Advancing Quality of Life in a Turbulent World
June 1, 2007
Initial definitions of well-being have tended to focus on the psychological consequences of ill-health or economic deprivation, in particular the negative impact of life events, change, and poverty. Whilst steps have been made towards understanding individual well-being in terms more than the psychological consequences of health and economic circumstances, there is still a tendency to focus on the negative aspects.
In order to bring about an improvement in the well-being of society, however, we need to understand not only the circumstances of those with poor well-being, but also the circumstances through which good well-being is experienced. This chapter reports on the findings from empirical research which aims to address this issue by providing new knowledge on factors associated with positive well-being among the adult population of Great Britain. This research will show that improvements in life satisfaction, health, and social integration are positively associated with improved well-being, whilst deterioration in health has a negative association. The findings also question the relationship between affluence and well-being where it is shown to be negatively related to improved well-being states.

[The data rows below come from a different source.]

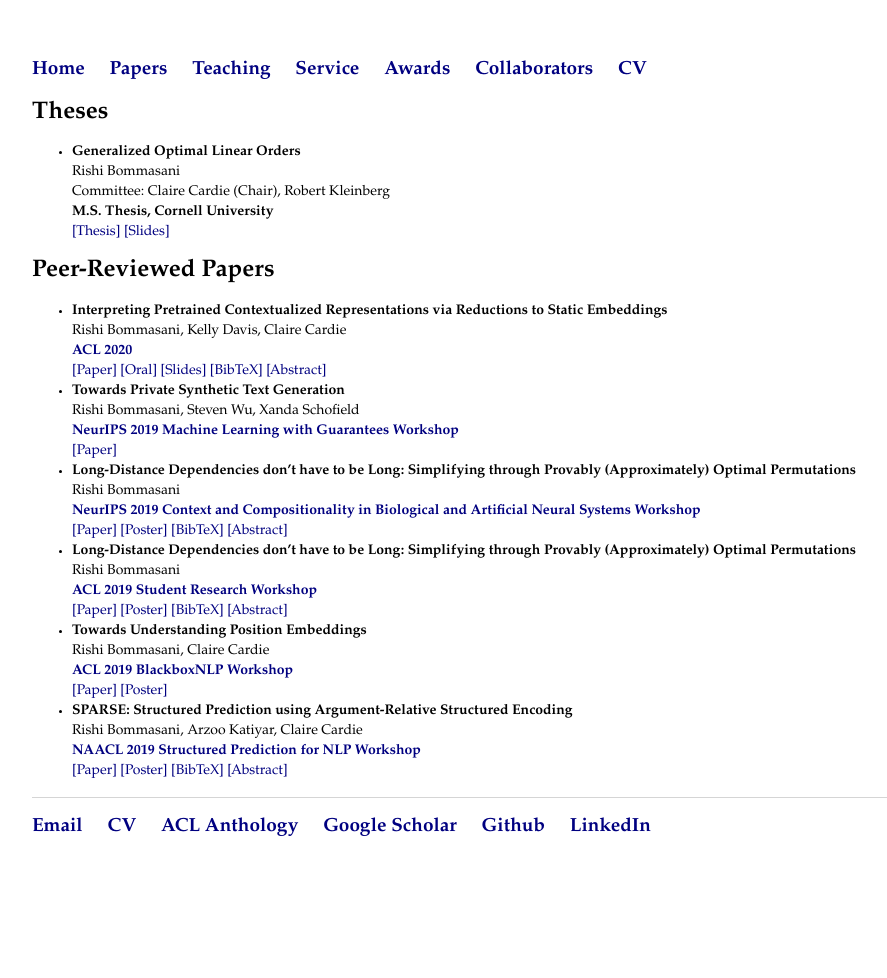
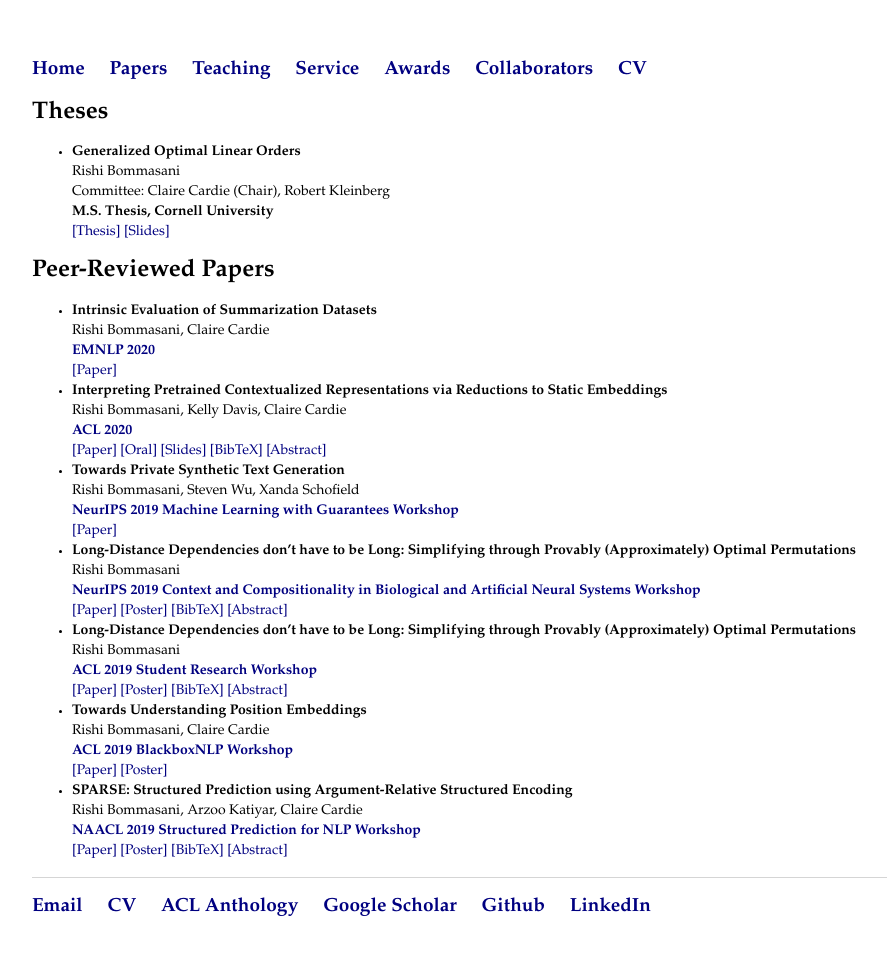
Before and after one commit to rishibommasani/rishibommasani.github.io, a Jekyll site: the page built from papers/index.html, in a window 1280 px wide. Shown: the whole page, without its empty margins (160-1047 px from the left). Built offline with Jekyll 4.4.1, drawn with Linux system fonts in a browser that asks for light colours; before the commit the page ends 900 px from its top, so only the background shows below that.

Commit message:
emnlp 2020

```diff
--- a/papers/index.html
+++ b/papers/index.html
@@ -13,11 +13,14 @@ title: Papers
 	</ul>
 	<h1>Peer-Reviewed Papers</h1>
 	  <ul>
-          <li><b> Interpreting Pretrained Contextualized Representations via Reductions to Static Embeddings </b>
+          <li><b> Intrinsic Evaluation of Summarization Datasets </b>
+		  <br> Rishi Bommasani, Claire Cardie
+		  <br> <b> <a href="https://2020.emnlp.org/">EMNLP 2020</a> </b>
+		  <br> <a href="https://github.com/rishibommasani/rishibommasani.github.io/blob/master/papers/EMNLP2020.pdf">[Paper]</a> </li>
+	  <li><b> Interpreting Pretrained Contextualized Representations via Reductions to Static Embeddings </b>
 		  <br> Rishi Bommasani, Kelly Davis, Claire Cardie
 		  <br> <b> <a href="https://acl2020.org/">ACL 2020</a> </b>
-		  <br> <a href="https://www.aclweb.org/anthology/2020.acl-main.431.pdf">[Paper]</a> <a href="https://slideslive.com/38929398/interpreting-pretrained-contextualized-representations-via-reductions-to-static-embeddings">[Oral]</a> <a href="https://github.com/rishibommasani/rishibommasani.github.io/blob/master/papers/ACL-2020-Slides.pdf">[Slides]</a> <a href="https://www.aclweb.org/anthology/2020.acl-main.431.bib">[BibTeX]</a> <a href="https://www.aclweb.org/anthology/2020.acl-main.431/">[Abstract]</a></li>
-          </li>
+		  <br> <a href="https://www.aclweb.org/anthology/2020.acl-main.431.pdf">[Paper]</a> <a href="https://slideslive.com/38929398/interpreting-pretrained-contextualized-representations-via-reductions-to-static-embeddings">[Oral]</a> <a href="https://github.com/rishibommasani/rishibommasani.github.io/blob/master/papers/ACL-2020-Slides.pdf">[Slides]</a> <a href="https://www.aclweb.org/anthology/2020.acl-main.431.bib">[BibTeX]</a> <a href="https://www.aclweb.org/anthology/2020.acl-main.431/">[Abstract]</a> </li>
 	  <li><b> Towards Private Synthetic Text Generation </b>
 		  <br> Rishi Bommasani, Steven Wu, Xanda Schofield
 		  <br> <b> <a href="https://sites.google.com/view/mlwithguarantees">NeurIPS 2019 Machine Learning with Guarantees Workshop</a> </b>
```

by Richard J. Estes (ed.)
Online book chapter
SOCIAL INDICATORS RESEARCH SERIES, NO. 29
Albert Sloman Library